──────── GIVEN DATA
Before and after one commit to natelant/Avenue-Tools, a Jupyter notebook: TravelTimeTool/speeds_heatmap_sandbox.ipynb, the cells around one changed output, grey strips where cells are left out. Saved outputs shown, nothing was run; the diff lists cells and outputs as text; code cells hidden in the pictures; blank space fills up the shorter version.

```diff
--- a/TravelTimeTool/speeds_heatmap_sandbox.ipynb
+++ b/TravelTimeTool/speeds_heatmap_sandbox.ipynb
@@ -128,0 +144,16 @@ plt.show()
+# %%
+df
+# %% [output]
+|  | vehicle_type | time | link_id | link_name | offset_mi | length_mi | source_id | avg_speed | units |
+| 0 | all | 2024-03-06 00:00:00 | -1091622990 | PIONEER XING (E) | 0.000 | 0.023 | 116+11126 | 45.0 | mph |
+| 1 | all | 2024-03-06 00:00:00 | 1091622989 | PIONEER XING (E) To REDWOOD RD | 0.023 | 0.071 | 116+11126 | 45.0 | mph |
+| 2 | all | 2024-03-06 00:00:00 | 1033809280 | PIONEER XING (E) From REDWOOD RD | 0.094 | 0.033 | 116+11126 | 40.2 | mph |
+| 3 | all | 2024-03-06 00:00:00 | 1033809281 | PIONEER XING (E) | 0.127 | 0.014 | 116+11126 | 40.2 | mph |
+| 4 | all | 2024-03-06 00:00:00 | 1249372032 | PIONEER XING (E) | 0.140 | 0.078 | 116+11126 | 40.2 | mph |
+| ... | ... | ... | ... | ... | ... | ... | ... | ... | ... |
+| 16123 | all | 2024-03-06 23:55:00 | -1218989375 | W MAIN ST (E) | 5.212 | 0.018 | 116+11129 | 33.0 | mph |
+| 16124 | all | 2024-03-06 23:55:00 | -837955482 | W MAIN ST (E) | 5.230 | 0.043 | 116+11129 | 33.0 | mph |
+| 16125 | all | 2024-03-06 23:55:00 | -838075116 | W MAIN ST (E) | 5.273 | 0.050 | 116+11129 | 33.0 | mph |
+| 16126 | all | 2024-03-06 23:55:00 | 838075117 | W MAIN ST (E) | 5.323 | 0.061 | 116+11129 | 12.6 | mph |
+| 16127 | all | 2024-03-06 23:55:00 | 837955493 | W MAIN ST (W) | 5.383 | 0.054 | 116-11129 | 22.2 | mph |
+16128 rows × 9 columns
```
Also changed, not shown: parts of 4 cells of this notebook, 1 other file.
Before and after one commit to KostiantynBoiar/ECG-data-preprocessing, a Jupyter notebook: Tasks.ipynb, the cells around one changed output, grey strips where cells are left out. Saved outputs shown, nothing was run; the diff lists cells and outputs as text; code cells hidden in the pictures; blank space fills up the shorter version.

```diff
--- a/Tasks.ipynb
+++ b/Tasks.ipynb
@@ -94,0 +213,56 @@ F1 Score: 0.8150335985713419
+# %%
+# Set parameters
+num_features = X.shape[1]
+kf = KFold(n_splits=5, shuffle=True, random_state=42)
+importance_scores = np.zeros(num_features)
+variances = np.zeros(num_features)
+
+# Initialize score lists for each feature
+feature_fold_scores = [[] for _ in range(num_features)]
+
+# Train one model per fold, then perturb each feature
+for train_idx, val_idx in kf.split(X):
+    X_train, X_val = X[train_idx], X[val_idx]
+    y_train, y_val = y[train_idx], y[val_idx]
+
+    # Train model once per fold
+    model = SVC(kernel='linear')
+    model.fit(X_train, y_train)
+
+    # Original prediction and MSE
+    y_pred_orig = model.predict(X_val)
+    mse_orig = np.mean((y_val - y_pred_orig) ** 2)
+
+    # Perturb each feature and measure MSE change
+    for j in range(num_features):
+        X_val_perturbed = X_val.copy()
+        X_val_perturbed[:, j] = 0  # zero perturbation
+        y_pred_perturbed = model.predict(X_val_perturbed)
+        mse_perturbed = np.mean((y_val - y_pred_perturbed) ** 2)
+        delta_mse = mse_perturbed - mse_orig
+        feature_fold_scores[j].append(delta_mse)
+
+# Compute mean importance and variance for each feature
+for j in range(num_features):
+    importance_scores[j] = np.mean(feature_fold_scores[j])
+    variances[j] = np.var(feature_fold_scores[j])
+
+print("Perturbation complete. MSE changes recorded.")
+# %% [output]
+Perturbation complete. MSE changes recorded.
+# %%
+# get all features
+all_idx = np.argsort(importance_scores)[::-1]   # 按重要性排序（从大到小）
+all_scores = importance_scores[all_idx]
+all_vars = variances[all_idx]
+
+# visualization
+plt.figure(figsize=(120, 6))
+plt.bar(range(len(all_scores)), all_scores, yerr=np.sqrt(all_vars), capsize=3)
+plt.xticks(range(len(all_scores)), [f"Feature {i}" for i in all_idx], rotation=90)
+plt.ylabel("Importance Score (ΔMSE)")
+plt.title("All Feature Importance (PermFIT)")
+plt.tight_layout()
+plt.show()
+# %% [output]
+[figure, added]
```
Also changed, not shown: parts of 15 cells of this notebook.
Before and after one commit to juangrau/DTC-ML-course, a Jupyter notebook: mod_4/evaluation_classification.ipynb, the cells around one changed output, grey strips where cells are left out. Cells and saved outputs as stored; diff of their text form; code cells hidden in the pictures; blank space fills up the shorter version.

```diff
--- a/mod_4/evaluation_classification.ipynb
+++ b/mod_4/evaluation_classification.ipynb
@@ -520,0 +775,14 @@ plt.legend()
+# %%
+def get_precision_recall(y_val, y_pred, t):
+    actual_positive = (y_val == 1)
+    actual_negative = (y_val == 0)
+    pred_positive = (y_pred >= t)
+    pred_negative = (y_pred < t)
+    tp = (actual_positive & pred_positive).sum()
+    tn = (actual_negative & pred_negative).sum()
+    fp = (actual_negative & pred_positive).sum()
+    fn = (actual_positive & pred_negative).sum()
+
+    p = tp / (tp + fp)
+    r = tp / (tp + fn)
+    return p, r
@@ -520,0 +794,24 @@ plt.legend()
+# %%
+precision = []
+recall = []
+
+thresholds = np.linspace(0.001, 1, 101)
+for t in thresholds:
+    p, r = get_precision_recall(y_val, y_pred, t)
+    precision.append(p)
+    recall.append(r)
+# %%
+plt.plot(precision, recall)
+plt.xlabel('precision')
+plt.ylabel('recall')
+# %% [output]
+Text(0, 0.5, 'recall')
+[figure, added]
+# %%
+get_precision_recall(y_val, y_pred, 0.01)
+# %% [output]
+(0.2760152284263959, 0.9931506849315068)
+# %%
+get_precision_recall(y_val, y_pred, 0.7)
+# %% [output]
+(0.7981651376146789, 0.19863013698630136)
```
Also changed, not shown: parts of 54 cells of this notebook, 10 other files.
────────────────
Your job is to output all of the material exactly.

Before and after one commit to natelant/Avenue-Tools, a Jupyter notebook: TravelTimeTool/speeds_heatmap_sandbox.ipynb, the cells around one changed output, grey strips where cells are left out. Saved outputs shown, nothing was run; the diff lists cells and outputs as text; code cells hidden in the pictures; blank space fills up the shorter version.

```diff
--- a/TravelTimeTool/speeds_heatmap_sandbox.ipynb
+++ b/TravelTimeTool/speeds_heatmap_sandbox.ipynb
@@ -128,0 +144,16 @@ plt.show()
+# %%
+df
+# %% [output]
+|  | vehicle_type | time | link_id | link_name | offset_mi | length_mi | source_id | avg_speed | units |
+| 0 | all | 2024-03-06 00:00:00 | -1091622990 | PIONEER XING (E) | 0.000 | 0.023 | 116+11126 | 45.0 | mph |
+| 1 | all | 2024-03-06 00:00:00 | 1091622989 | PIONEER XING (E) To REDWOOD RD | 0.023 | 0.071 | 116+11126 | 45.0 | mph |
+| 2 | all | 2024-03-06 00:00:00 | 1033809280 | PIONEER XING (E) From REDWOOD RD | 0.094 | 0.033 | 116+11126 | 40.2 | mph |
+| 3 | all | 2024-03-06 00:00:00 | 1033809281 | PIONEER XING (E) | 0.127 | 0.014 | 116+11126 | 40.2 | mph |
+| 4 | all | 2024-03-06 00:00:00 | 1249372032 | PIONEER XING (E) | 0.140 | 0.078 | 116+11126 | 40.2 | mph |
+| ... | ... | ... | ... | ... | ... | ... | ... | ... | ... |
+| 16123 | all | 2024-03-06 23:55:00 | -1218989375 | W MAIN ST (E) | 5.212 | 0.018 | 116+11129 | 33.0 | mph |
+| 16124 | all | 2024-03-06 23:55:00 | -837955482 | W MAIN ST (E) | 5.230 | 0.043 | 116+11129 | 33.0 | mph |
+| 16125 | all | 2024-03-06 23:55:00 | -838075116 | W MAIN ST (E) | 5.273 | 0.050 | 116+11129 | 33.0 | mph |
+| 16126 | all | 2024-03-06 23:55:00 | 838075117 | W MAIN ST (E) | 5.323 | 0.061 | 116+11129 | 12.6 | mph |
+| 16127 | all | 2024-03-06 23:55:00 | 837955493 | W MAIN ST (W) | 5.383 | 0.054 | 116-11129 | 22.2 | mph |
+16128 rows × 9 columns
```
Also changed, not shown: parts of 4 cells of this notebook, 1 other file.
Before and after one commit to KostiantynBoiar/ECG-data-preprocessing, a Jupyter notebook: Tasks.ipynb, the cells around one changed output, grey strips where cells are left out. Saved outputs shown, nothing was run; the diff lists cells and outputs as text; code cells hidden in the pictures; blank space fills up the shorter version.

```diff
--- a/Tasks.ipynb
+++ b/Tasks.ipynb
@@ -94,0 +213,56 @@ F1 Score: 0.8150335985713419
+# %%
+# Set parameters
+num_features = X.shape[1]
+kf = KFold(n_splits=5, shuffle=True, random_state=42)
+importance_scores = np.zeros(num_features)
+variances = np.zeros(num_features)
+
+# Initialize score lists for each feature
+feature_fold_scores = [[] for _ in range(num_features)]
+
+# Train one model per fold, then perturb each feature
+for train_idx, val_idx in kf.split(X):
+    X_train, X_val = X[train_idx], X[val_idx]
+    y_train, y_val = y[train_idx], y[val_idx]
+
+    # Train model once per fold
+    model = SVC(kernel='linear')
+    model.fit(X_train, y_train)
+
+    # Original prediction and MSE
+    y_pred_orig = model.predict(X_val)
+    mse_orig = np.mean((y_val - y_pred_orig) ** 2)
+
+    # Perturb each feature and measure MSE change
+    for j in range(num_features):
+        X_val_perturbed = X_val.copy()
+        X_val_perturbed[:, j] = 0  # zero perturbation
+        y_pred_perturbed = model.predict(X_val_perturbed)
+        mse_perturbed = np.mean((y_val - y_pred_perturbed) ** 2)
+        delta_mse = mse_perturbed - mse_orig
+        feature_fold_scores[j].append(delta_mse)
+
+# Compute mean importance and variance for each feature
+for j in range(num_features):
+    importance_scores[j] = np.mean(feature_fold_scores[j])
+    variances[j] = np.var(feature_fold_scores[j])
+
+print("Perturbation complete. MSE changes recorded.")
+# %% [output]
+Perturbation complete. MSE changes recorded.
+# %%
+# get all features
+all_idx = np.argsort(importance_scores)[::-1]   # 按重要性排序（从大到小）
+all_scores = importance_scores[all_idx]
+all_vars = variances[all_idx]
+
+# visualization
+plt.figure(figsize=(120, 6))
+plt.bar(range(len(all_scores)), all_scores, yerr=np.sqrt(all_vars), capsize=3)
+plt.xticks(range(len(all_scores)), [f"Feature {i}" for i in all_idx], rotation=90)
+plt.ylabel("Importance Score (ΔMSE)")
+plt.title("All Feature Importance (PermFIT)")
+plt.tight_layout()
+plt.show()
+# %% [output]
+[figure, added]
```
Also changed, not shown: parts of 15 cells of this notebook.
Before and after one commit to juangrau/DTC-ML-course, a Jupyter notebook: mod_4/evaluation_classification.ipynb, the cells around one changed output, grey strips where cells are left out. Cells and saved outputs as stored; diff of their text form; code cells hidden in the pictures; blank space fills up the shorter version.

```diff
--- a/mod_4/evaluation_classification.ipynb
+++ b/mod_4/evaluation_classification.ipynb
@@ -520,0 +775,14 @@ plt.legend()
+# %%
+def get_precision_recall(y_val, y_pred, t):
+    actual_positive = (y_val == 1)
+    actual_negative = (y_val == 0)
+    pred_positive = (y_pred >= t)
+    pred_negative = (y_pred < t)
+    tp = (actual_positive & pred_positive).sum()
+    tn = (actual_negative & pred_negative).sum()
+    fp = (actual_negative & pred_positive).sum()
+    fn = (actual_positive & pred_negative).sum()
+
+    p = tp / (tp + fp)
+    r = tp / (tp + fn)
+    return p, r
@@ -520,0 +794,24 @@ plt.legend()
+# %%
+precision = []
+recall = []
+
+thresholds = np.linspace(0.001, 1, 101)
+for t in thresholds:
+    p, r = get_precision_recall(y_val, y_pred, t)
+    precision.append(p)
+    recall.append(r)
+# %%
+plt.plot(precision, recall)
+plt.xlabel('precision')
+plt.ylabel('recall')
+# %% [output]
+Text(0, 0.5, 'recall')
+[figure, added]
+# %%
+get_precision_recall(y_val, y_pred, 0.01)
+# %% [output]
+(0.2760152284263959, 0.9931506849315068)
+# %%
+get_precision_recall(y_val, y_pred, 0.7)
+# %% [output]
+(0.7981651376146789, 0.19863013698630136)
```
Also changed, not shown: parts of 54 cells of this notebook, 10 other files.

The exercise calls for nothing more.